Post by Adam H. Kerman
Famed New York Times reporter Neil Sheehan who broke the Pentagon Papers
story and wrote the book on deception with regard to justification of
the Viet Nam War, died at age 84 from Parkinson's disease.
Neil Sheehan Dies at 84; Times Reporter Obtained the Pentagon Papers
His exhaustive coverage of the Vietnam War also led to the book “A Bright Shining Lie,” which won a National Book Award and a Pulitzer Prize.
By Janny Scott
Jan. 7, 2021
Updated 6:20 p.m. ET
Neil Sheehan, the Vietnam War correspondent and Pulitzer Prize-winning author who obtained the Pentagon Papers for The New York Times, leading the government for the first time in American history to get a judge to block publication of an article on grounds of national security, died on Thursday at his home in Washington.
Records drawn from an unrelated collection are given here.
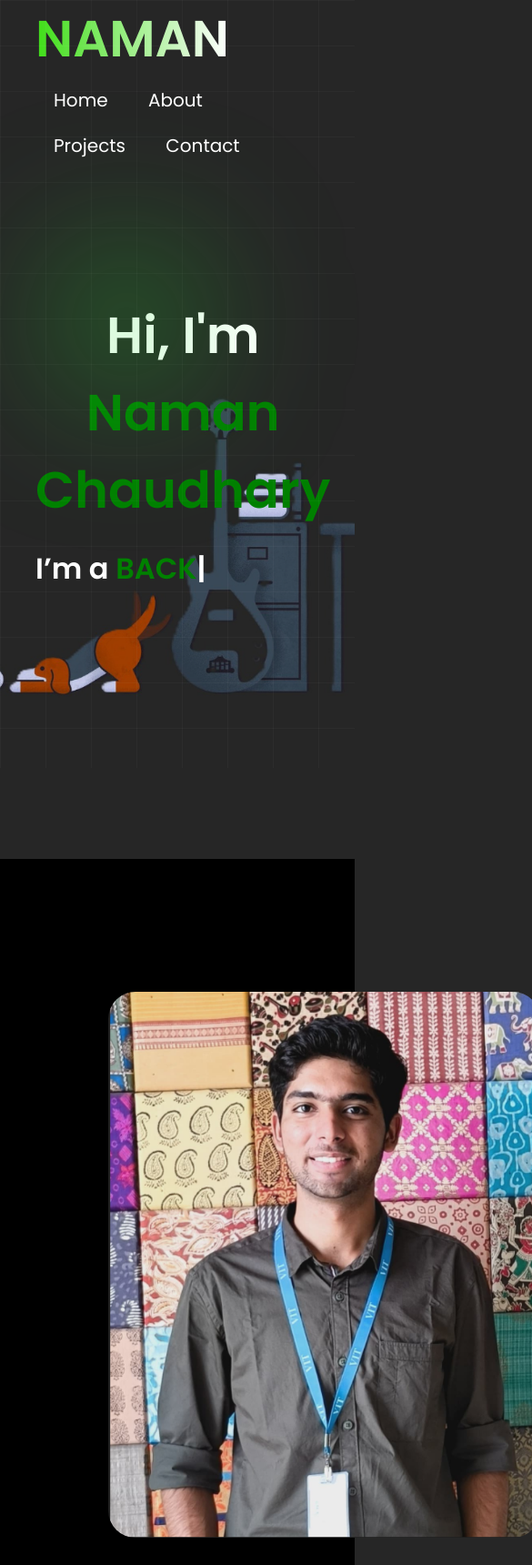
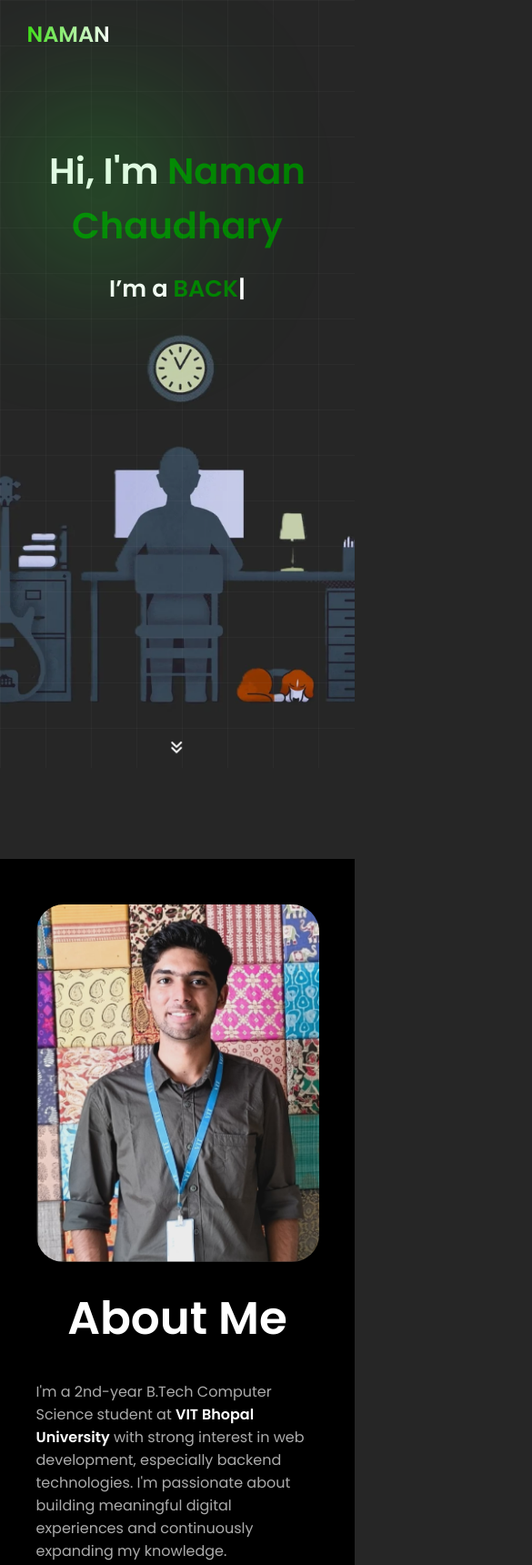
Before and after one commit to Naman1313/Portfolio, a plain HTML site: page index.html in a window 390 px wide. Shown: the top 1720 px of the page at 91% size, 585 px wide, since content can reach past the window. Drawn offline with nearby package versions, Linux system fonts and the light colour scheme.

Commit message:
Made responsive

```diff
--- a/index.html
+++ b/index.html
@@ -15,7 +15,7 @@
     <div id="header">
         <div class="container">
             <nav>
-                <h1>NAMAN</h1>
+                <h1 class="logo-name">NAMAN</h1>
                 <ul>
                     <li><a href="#">Home</a></li>
                     <li><a href="#about">About</a></li>
--- a/style.css
+++ b/style.css
@@ -414,3 +414,111 @@ form input, form textarea{
     background: radial-gradient(circle, #24e23088, transparent 90%);
     filter: blur(80px);
 }
+
+/* @media(max-width:450px){
+    .logo-name{
+        font-size: 30px;
+        margin-top:20px;
+    }
+
+    nav ul li a{
+        display:none;
+    }
+
+    #header{
+        background-image:image-set();
+    }
+} */
+
+@media (max-width: 1144px) {
+    .container {
+        padding: 10px 5%;
+    }
+
+    #header{
+        background-image: url("images/mobile-back.png");
+    }
+
+    .home {
+        align-items: center;
+        text-align: center;
+        margin-top: -250px;
+    }
+
+    h1 {
+        font-size: 2.5rem;
+    }
+
+    h2 {
+        font-size: 1.6rem;
+    }
+
+    .glow-circle{
+        margin-top:-150px;
+        margin-left:-30px;
+    }
+
+    .row {
+        flex-direction: column;
+        padding: 20px;
+    }
+
+    .about-col-1, .about-col-2 {
+        flex-basis: 100%;
+        padding: 0;
+    }
+
+    .about-col-1 img {
+        width: 100%;
+        height: auto;
+        margin-bottom:50px;
+    }
+
+    .tab {
+        margin-top: 40px;
+    }
+
+    /* .tab-contents {
+        margin-left: 0;
+    } */
+
+    .works {
+        padding: 20px 10px;
+        margin-top: 1px;
+    }
+
+    .work-list {
+        grid-template-columns: 1fr;
+        grid-gap: 20px;
+    }
+
+    .row .left-col, .row .right-col {
+        flex-basis: 100%;
+    }
+
+    form input, form textarea {
+        font-size: 1rem;
+    }
+
+    .logo-name {
+        font-size: 24px;
+        margin: 20px 10px;
+    }
+
+    nav ul {
+        display: none;
+    }
+
+    .social-icons {
+        justify-content: center;
+        flex-wrap: wrap;
+    }
+
+    .social-icons a {
+        margin: 10px;
+    }
+
+    .subtitle{
+        font-size: 50px;;
+    }
+}
```
Also changed, not shown: images/mobile-back.png (added).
He was 84.
Susan Sheehan, his wife, said the cause was complications of Parkinson’s disease.
Mr. Sheehan, who covered the war from 1962 to 1966 for United Press International and The Times, was also the author of “A Bright Shining Lie: John Paul Vann and America in Vietnam,” which won a National Book Award and a Pulitzer in 1989. Reviewing it in the Times, Ronald Steel wrote, “If there is one book that captures the Vietnam War in the sheer Homeric scale of its passion and folly, this book is it.”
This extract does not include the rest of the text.